EXCERPTED DATA »
Segment Open

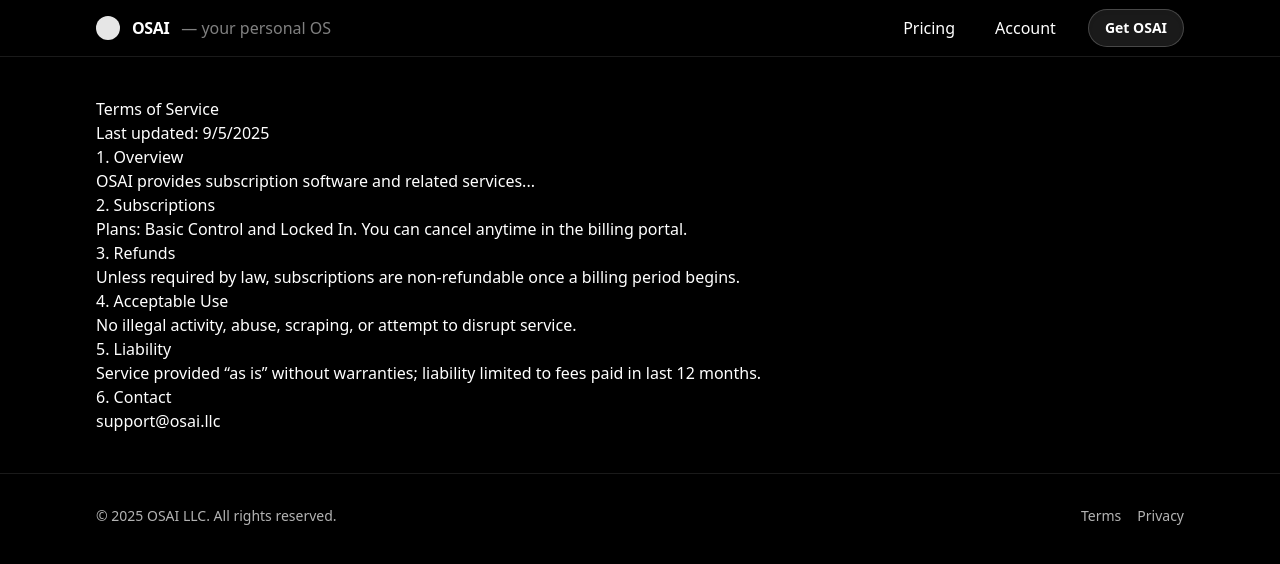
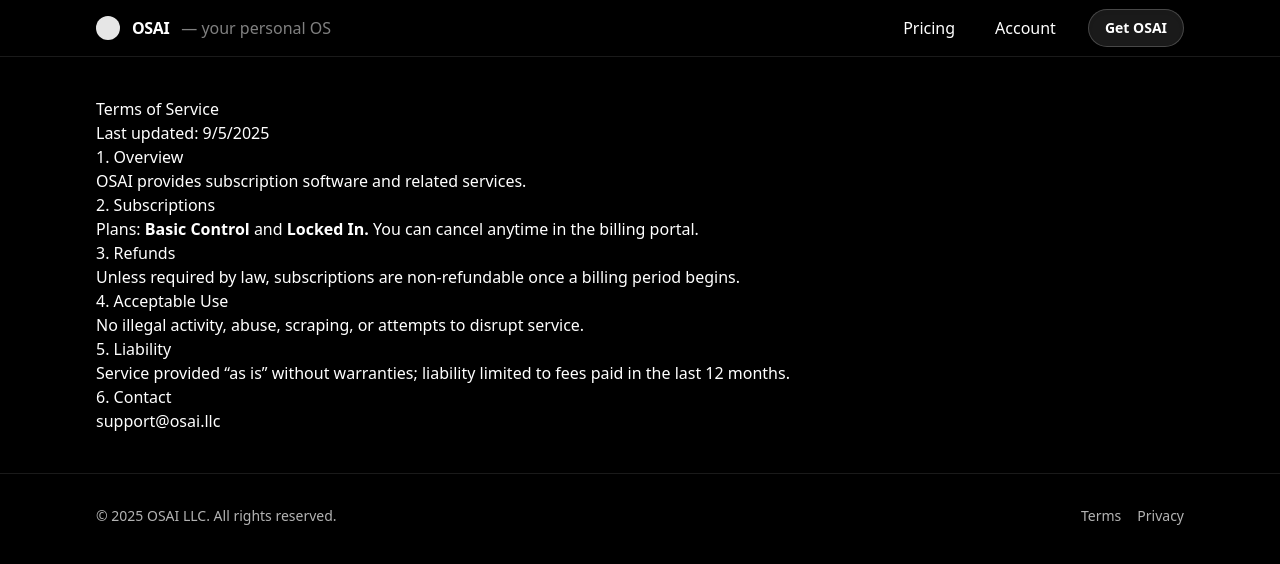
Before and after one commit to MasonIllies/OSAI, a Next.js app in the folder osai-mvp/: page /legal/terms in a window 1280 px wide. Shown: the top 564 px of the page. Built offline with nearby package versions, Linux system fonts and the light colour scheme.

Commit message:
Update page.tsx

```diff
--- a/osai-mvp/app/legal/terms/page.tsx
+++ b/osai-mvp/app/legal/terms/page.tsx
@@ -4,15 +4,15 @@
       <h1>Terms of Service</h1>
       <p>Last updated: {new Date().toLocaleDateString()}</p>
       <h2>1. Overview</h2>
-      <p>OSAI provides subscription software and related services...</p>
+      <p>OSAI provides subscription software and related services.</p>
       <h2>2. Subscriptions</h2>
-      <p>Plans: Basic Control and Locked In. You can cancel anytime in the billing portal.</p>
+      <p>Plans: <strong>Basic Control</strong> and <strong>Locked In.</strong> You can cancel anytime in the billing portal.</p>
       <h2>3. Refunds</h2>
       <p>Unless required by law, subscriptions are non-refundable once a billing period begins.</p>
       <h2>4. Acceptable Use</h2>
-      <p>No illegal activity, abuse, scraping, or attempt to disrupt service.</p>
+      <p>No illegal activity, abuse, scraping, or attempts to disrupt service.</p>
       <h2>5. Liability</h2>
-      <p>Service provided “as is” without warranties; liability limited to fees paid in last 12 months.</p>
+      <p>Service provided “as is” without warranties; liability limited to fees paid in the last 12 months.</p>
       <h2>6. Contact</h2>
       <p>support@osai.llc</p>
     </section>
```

Segment Closed

ACTION ITEM » Tally the lines above that include "portal"; give only the tally.

PROBLEM SOLUTION » 2